Something dark lurks in the desert. Beyond the lonesome lost highways of the Texas Panhandle; past the farm roads where tumbleweeds outnumber people; below the towering sky, Sarah Ruth Alexander taps into the rich history of her homeland and family to create a breathtaking, singular epic: Her debut album as a solo artist, Words On The Wind, on Pour Le Corps.
Through spare, classical-informed arrangements recalling the ambiance of Erik Satie, Nick Cave, Swans, or Julianna Barwick, Sarah Ruth harnesses the power and stark beauty of the natural world around her to weave a distinctive sound and narrative at turns haunting, poetic, and autobiographical. (Much of the record is inspired by her upbringing on a rural West Texas farm that’s been in her family since 1864, as well as being raised by survivors of the Dust Bowl.)
Embracing an austere, unwavering focus, these aren’t songs; they’re experimental, neo-noir meditations, evoking a distinctly Southern gothic landscape.

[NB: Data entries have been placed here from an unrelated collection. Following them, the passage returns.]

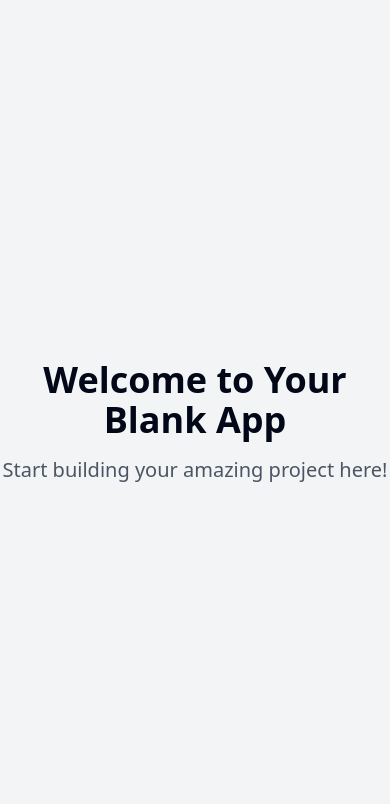
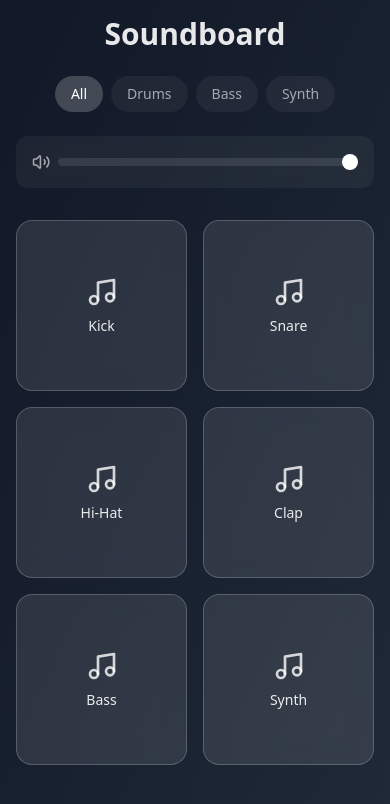
Before and after one commit to wickathou/vibe-tune-podcast, a React (Vite) app: page / in a window 390 px wide. Shown: the top 804 px of the page. Built offline with nearby package versions, Linux system fonts and the light colour scheme.

Commit message:
Implement mobile soundboard app
This commit implements a mobile-friendly soundboard application.  Further details on implementation are not included in this commit message.

```diff
--- /dev/null
+++ b/src/components/SoundPad.tsx
@@ -0,0 +1,48 @@
+
+import { useState } from 'react';
+import { Sound, useSound } from '@/hooks/useSound';
+import { cn } from '@/lib/utils';
+import { Music } from 'lucide-react';
+
+interface SoundPadProps {
+  sound: Sound;
+}
+
+const SoundPad = ({ sound }: SoundPadProps) => {
+  const { play, stop, isPlaying } = useSound(sound);
+  const [isPressed, setIsPressed] = useState(false);
+
+  const handlePress = () => {
+    setIsPressed(true);
+    play();
+    setTimeout(() => setIsPressed(false), 200);
+  };
+
+  return (
+    <button
+      onClick={handlePress}
+      className={cn(
+        "relative w-full aspect-square rounded-2xl p-4",
+        "bg-white/10 backdrop-blur-md border border-white/20",
+        "flex items-center justify-center",
+        "transform transition-all duration-200 ease-out",
+        "hover:bg-white/20 active:scale-95",
+        "overflow-hidden",
+        isPlaying && "ring-2 ring-white/40",
+        isPressed && "scale-95"
+      )}
+    >
+      <div className="flex flex-col items-center gap-2">
+        <Music className="w-8 h-8 text-white/80" />
+        <span className="text-sm font-medium text-white/90">
+          {sound.name}
+        </span>
+      </div>
+      {isPressed && (
+        <div className="absolute inset-0 animate-ripple bg-white/20 rounded-full" />
+      )}
+    </button>
+  );
+};
+
+export default SoundPad;
--- /dev/null
+++ b/src/components/Soundboard.tsx
@@ -0,0 +1,77 @@
+
+import { useCallback, useState } from 'react';
+import SoundPad from './SoundPad';
+import { Volume2 } from 'lucide-react';
+import { cn } from '@/lib/utils';
+
+const SAMPLE_SOUNDS = [
+  { id: '1', name: 'Kick', src: '/sounds/kick.mp3', category: 'Drums' },
+  { id: '2', name: 'Snare', src: '/sounds/snare.mp3', category: 'Drums' },
+  { id: '3', name: 'Hi-Hat', src: '/sounds/hihat.mp3', category: 'Drums' },
+  { id: '4', name: 'Clap', src: '/sounds/clap.mp3', category: 'Drums' },
+  { id: '5', name: 'Bass', src: '/sounds/bass.mp3', category: 'Bass' },
+  { id: '6', name: 'Synth', src: '/sounds/synth.mp3', category: 'Synth' },
+];
+
+const Soundboard = () => {
+  const [category, setCategory] = useState<string>('all');
+  const [volume, setVolume] = useState(1);
+
+  const filteredSounds = useCallback(() => {
+    if (category === 'all') return SAMPLE_SOUNDS;
+    return SAMPLE_SOUNDS.filter(sound => sound.category === category);
+  }, [category]);
+
+  const categories = ['all', ...new Set(SAMPLE_SOUNDS.map(s => s.category))];
+
+  return (
+    <div className="min-h-screen bg-gradient-to-br from-gray-900 to-gray-800 p-4 md:p-8">
+      <div className="max-w-4xl mx-auto space-y-8 animate-fade-in">
+        <div className="flex flex-col gap-4">
+          <h1 className="text-3xl font-bold text-white/90 text-center">
+            Soundboard
+          </h1>
+
+          <div className="flex items-center justify-center gap-2 p-2">
+            {categories.map((cat) => (
+              <button
+                key={cat}
+                onClick={() => setCategory(cat)}
+                className={cn(
+                  "px-4 py-2 rounded-full text-sm font-medium",
+                  "transition-all duration-200",
+                  category === cat
+                    ? "bg-white/20 text-white"
+                    : "bg-white/5 text-white/60 hover:bg-white/10"
+                )}
+              >
+                {cat.charAt(0).toUpperCase() + cat.slice(1)}
+              </button>
+            ))}
+          </div>
+
+          <div className="flex items-center gap-2 bg-white/5 p-4 rounded-xl backdrop-blur-sm">
+            <Volume2 className="w-5 h-5 text-white/60" />
+            <input
+              type="range"
+              min="0"
+              max="1"
+              step="0.1"
+              value={volume}
+              onChange={(e) => setVolume(parseFloat(e.target.value))}
+              className="w-full h-2 bg-white/20 rounded-full appearance-none cursor-pointer"
+            />
+          </div>
+        </div>
+
+        <div className="grid grid-cols-2 md:grid-cols-3 lg:grid-cols-4 gap-4">
+          {filteredSounds().map((sound) => (
+            <SoundPad key={sound.id} sound={sound} />
+          ))}
+        </div>
+      </div>
+    </div>
+  );
+};
+
+export default Soundboard;
--- /dev/null
+++ b/src/hooks/useSound.ts
@@ -0,0 +1,49 @@
+
+import { useState, useRef, useCallback } from 'react';
+
+export interface Sound {
+  id: string;
+  name: string;
+  src: string;
+  category: string;
+}
+
+export const useSound = (sound: Sound) => {
+  const [isPlaying, setIsPlaying] = useState(false);
+  const audioRef = useRef<HTMLAudioElement | null>(null);
+  const [volume, setVolume] = useState(1);
+
+  const play = useCallback(() => {
+    if (!audioRef.current) {
+      audioRef.current = new Audio(sound.src);
+      audioRef.current.volume = volume;
+    }
+
+    if (!isPlaying) {
+      audioRef.current.currentTime = 0;
+      audioRef.current.play();
+      setIsPlaying(true);
+
+      audioRef.current.onended = () => {
+        setIsPlaying(false);
+      };
+    }
+  }, [sound.src, volume, isPlaying]);
+
+  const stop = useCallback(() => {
+    if (audioRef.current && isPlaying) {
+      audioRef.current.pause();
+      audioRef.current.currentTime = 0;
+      setIsPlaying(false);
+    }
+  }, [isPlaying]);
+
+  const updateVolume = useCallback((newVolume: number) => {
+    setVolume(newVolume);
+    if (audioRef.current) {
+      audioRef.current.volume = newVolume;
+    }
+  }, []);
+
+  return { play, stop, isPlaying, volume, updateVolume };
+};
--- a/src/index.css
+++ b/src/index.css
@@ -1,3 +1,4 @@
+
 @tailwind base;
 @tailwind components;
 @tailwind utilities;
@@ -6,87 +7,24 @@
   :root {
     --background: 0 0% 100%;
     --foreground: 222.2 84% 4.9%;
-
     --card: 0 0% 100%;
     --card-foreground: 222.2 84% 4.9%;
-
     --popover: 0 0% 100%;
     --popover-foreground: 222.2 84% 4.9%;
-
     --primary: 222.2 47.4% 11.2%;
     --primary-foreground: 210 40% 98%;
-
     --secondary: 210 40% 96.1%;
     --secondary-foreground: 222.2 47.4% 11.2%;
-
     --muted: 210 40% 96.1%;
     --muted-foreground: 215.4 16.3% 46.9%;
-
     --accent: 210 40% 96.1%;
     --accent-foreground: 222.2 47.4% 11.2%;
-
     --destructive: 0 84.2% 60.2%;
     --destructive-foreground: 210 40% 98%;
-
     --border: 214.3 31.8% 91.4%;
     --input: 214.3 31.8% 91.4%;
     --ring: 222.2 84% 4.9%;
-
     --radius: 0.5rem;
-
-    --sidebar-background: 0 0% 98%;
-
-    --sidebar-foreground: 240 5.3% 26.1%;
-
-    --sidebar-primary: 240 5.9% 10%;
-
-    --sidebar-primary-foreground: 0 0% 98%;
-
-    --sidebar-accent: 240 4.8% 95.9%;
-
-    --sidebar-accent-foreground: 240 5.9% 10%;
-
-    --sidebar-border: 220 13% 91%;
-
-    --sidebar-ring: 217.2 91.2% 59.8%;
-  }
-
-  .dark {
-    --background: 222.2 84% 4.9%;
-    --foreground: 210 40% 98%;
-
-    --card: 222.2 84% 4.9%;
-    --card-foreground: 210 40% 98%;
-
-    --popover: 222.2 84% 4.9%;
-    --popover-foreground: 210 40% 98%;
-
-    --primary: 210 40% 98%;
-    --primary-foreground: 222.2 47.4% 11.2%;
-
-    --secondary: 217.2 32.6% 17.5%;
-    --secondary-foreground: 210 40% 98%;
-
-    --muted: 217.2 32.6% 17.5%;
-    --muted-foreground: 215 20.2% 65.1%;
-
-    --accent: 217.2 32.6% 17.5%;
-    --accent-foreground: 210 40% 98%;
-
-    --destructive: 0 62.8% 30.6%;
-    --destructive-foreground: 210 40% 98%;
-
-    --border: 217.2 32.6% 17.5%;
-    --input: 217.2 32.6% 17.5%;
-    --ring: 212.7 26.8% 83.9%;
-    --sidebar-background: 240 5.9% 10%;
-    --sidebar-foreground: 240 4.8% 95.9%;
-    --sidebar-primary: 224.3 76.3% 48%;
-    --sidebar-primary-foreground: 0 0% 100%;
-    --sidebar-accent: 240 3.7% 15.9%;
-    --sidebar-accent-foreground: 240 4.8% 95.9%;
-    --sidebar-border: 240 3.7% 15.9%;
-    --sidebar-ring: 217.2 91.2% 59.8%;
   }
 }
 
@@ -94,8 +32,33 @@
   * {
     @apply border-border;
   }
+  body {
+    @apply bg-background text-foreground antialiased;
+    font-feature-settings: "rlig" 1, "calt" 1;
+  }
 
-  body {
-    @apply bg-background text-foreground;
+  input[type="range"] {
+    -webkit-appearance: none;
+    appearance: none;
+    height: 8px;
+    border-radius: 999px;
+    background: rgba(255, 255, 255, 0.1);
+    outline: none;
+    transition: all 0.2s ease;
+  }
+
+  input[type="range"]::-webkit-slider-thumb {
+    -webkit-appearance: none;
+    appearance: none;
+    width: 16px;
+    height: 16px;
+    border-radius: 50%;
+    background: white;
+    cursor: pointer;
+    transition: all 0.2s ease;
+  }
+
+  input[type="range"]::-webkit-slider-thumb:hover {
+    transform: scale(1.1);
   }
 }
--- a/src/pages/Index.tsx
+++ b/src/pages/Index.tsx
@@ -1,14 +1,8 @@
-// Update this page (the content is just a fallback if you fail to update the page)
+
+import Soundboard from '@/components/Soundboard';
 
 const Index = () => {
-  return (
-    <div className="min-h-screen flex items-center justify-center bg-gray-100">
-      <div className="text-center">
-        <h1 className="text-4xl font-bold mb-4">Welcome to Your Blank App</h1>
-        <p className="text-xl text-gray-600">Start building your amazing project here!</p>
-      </div>
-    </div>
-  );
+  return <Soundboard />;
 };
 
 export default Index;
--- a/tailwind.config.ts
+++ b/tailwind.config.ts
@@ -1,3 +1,4 @@
+
 import type { Config } from "tailwindcss";
 
 export default {
@@ -12,85 +13,72 @@ export default {
   theme: {
     container: {
       center: true,
-			padding: '2rem',
+      padding: "1rem",
       screens: {
-				'2xl': '1400px'
-			}
+        "2xl": "1400px",
+      },
     },
     extend: {
       colors: {
-				border: 'hsl(var(--border))',
-				input: 'hsl(var(--input))',
-				ring: 'hsl(var(--ring))',
-				background: 'hsl(var(--background))',
-				foreground: 'hsl(var(--foreground))',
+        border: "hsl(var(--border))",
+        input: "hsl(var(--input))",
+        ring: "hsl(var(--ring))",
+        background: "hsl(var(--background))",
+        foreground: "hsl(var(--foreground))",
         primary: {
-					DEFAULT: 'hsl(var(--primary))',
-					foreground: 'hsl(var(--primary-foreground))'
+          DEFAULT: "rgb(10, 10, 10)",
+          foreground: "rgb(250, 250, 250)",
         },
         secondary: {
-					DEFAULT: 'hsl(var(--secondary))',
-					foreground: 'hsl(var(--secondary-foreground))'
+          DEFAULT: "rgb(230, 230, 230)",
+          foreground: "rgb(10, 10, 10)",
         },
         destructive: {
-					DEFAULT: 'hsl(var(--destructive))',
-					foreground: 'hsl(var(--destructive-foreground))'
+          DEFAULT: "hsl(var(--destructive))",
+          foreground: "hsl(var(--destructive-foreground))",
         },
         muted: {
-					DEFAULT: 'hsl(var(--muted))',
-					foreground: 'hsl(var(--muted-foreground))'
+          DEFAULT: "hsl(var(--muted))",
+          foreground: "hsl(var(--muted-foreground))",
         },
         accent: {
-					DEFAULT: 'hsl(var(--accent))',
-					foreground: 'hsl(var(--accent-foreground))'
+          DEFAULT: "rgb(230, 230, 230)",
+          foreground: "rgb(10, 10, 10)",
         },
         popover: {
-					DEFAULT: 'hsl(var(--popover))',
-					foreground: 'hsl(var(--popover-foreground))'
+          DEFAULT: "hsl(var(--popover))",
+          foreground: "hsl(var(--popover-foreground))",
         },
         card: {
-					DEFAULT: 'hsl(var(--card))',
-					foreground: 'hsl(var(--card-foreground))'
+          DEFAULT: "hsl(var(--card))",
+          foreground: "hsl(var(--card-foreground))",
         },
-				sidebar: {
-					DEFAULT: 'hsl(var(--sidebar-background))',
-					foreground: 'hsl(var(--sidebar-foreground))',
-					primary: 'hsl(var(--sidebar-primary))',
-					'primary-foreground': 'hsl(var(--sidebar-primary-foreground))',
-					accent: 'hsl(var(--sidebar-accent))',
-					'accent-foreground': 'hsl(var(--sidebar-accent-foreground))',
-					border: 'hsl(var(--sidebar-border))',
-					ring: 'hsl(var(--sidebar-ring))'
-				}
-			},
-			borderRadius: {
-				lg: 'var(--radius)',
-				md: 'calc(var(--radius) - 2px)',
-				sm: 'calc(var(--radius) - 4px)'
       },
       keyframes: {
-				'accordion-down': {
-					from: {
-						height: '0'
+        "accordion-down": {
+          from: { height: "0" },
+          to: { height: "var(--radix-accordion-content-height)" },
         },
-					to: {
-						height: 'var(--radix-accordion-content-height)'
-					}
+        "accordion-up": {
+          from: { height: "var(--radix-accordion-content-height)" },
+          to: { height: "0" },
         },
-				'accordion-up': {
-					from: {
-						height: 'var(--radix-accordion-content-height)'
+        ripple: {
+          "0%": { transform: "scale(0)", opacity: "0.8" },
+          "100%": { transform: "scale(4)", opacity: "0" },
         },
-					to: {
-						height: '0'
-					}
-				}
+        "fade-in": {
+          "0%": { opacity: "0", transform: "translateY(10px)" },
+          "100%": { opacity: "1", transform: "translateY(0)" },
+        },
       },
       animation: {
-				'accordion-down': 'accordion-down 0.2s ease-out',
-				'accordion-up': 'accordion-up 0.2s ease-out'
-			}
-		}
+        "accordion-down": "accordion-down 0.2s ease-out",
+        "accordion-up": "accordion-up 0.2s ease-out",
+        ripple: "ripple 0.8s linear",
+        "fade-in": "fade-in 0.3s ease-out",
+      },
+    },
   },
   plugins: [require("tailwindcss-animate")],
 } satisfies Config;
```
Lines whose indentation alone changed are shown as unchanged.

Sarah Ruth’s ruminations on everything from betrayal, to the blood in her veins, to the fading traditions of her ancestors capture the state of Texas as cinematic state of mind, conjuring the desolation of the wide-open planes, the pulverizing wind of a dust storm, the charmingly homespun, dirt-flecked narration of a Terrence Malick film.
Despite all this, it’s her voice that never ceases to command the spotlight. Operatic in its trenchant emotional pull-pristine, crystalline, penetrating, soaring-Sarah Ruth’s vocal gymnastics are mesmerizing. Her singing enveloping, warm, mysterious and smoky as a glass of old bourbon, is a talent shaped by her diverse musical education: Studying with vocalist/composer Meredith Monk; at the University of North Texas, where she concentrated on vocal studies and electroacoustic composition; through her solo performances, as well as with bands like Cerulean Giallo, They Say the Wind Made Them Crazy, and Violent Squid.
Something dark lurks in the desert. A faceless voice, somewhere in the distance, is heard on the frayed thread of the wind. Sarah Ruth closes her eyes. She takes a breath, exhales the Southern prairie-scent. This is her home. – bio by Cole Garner Hill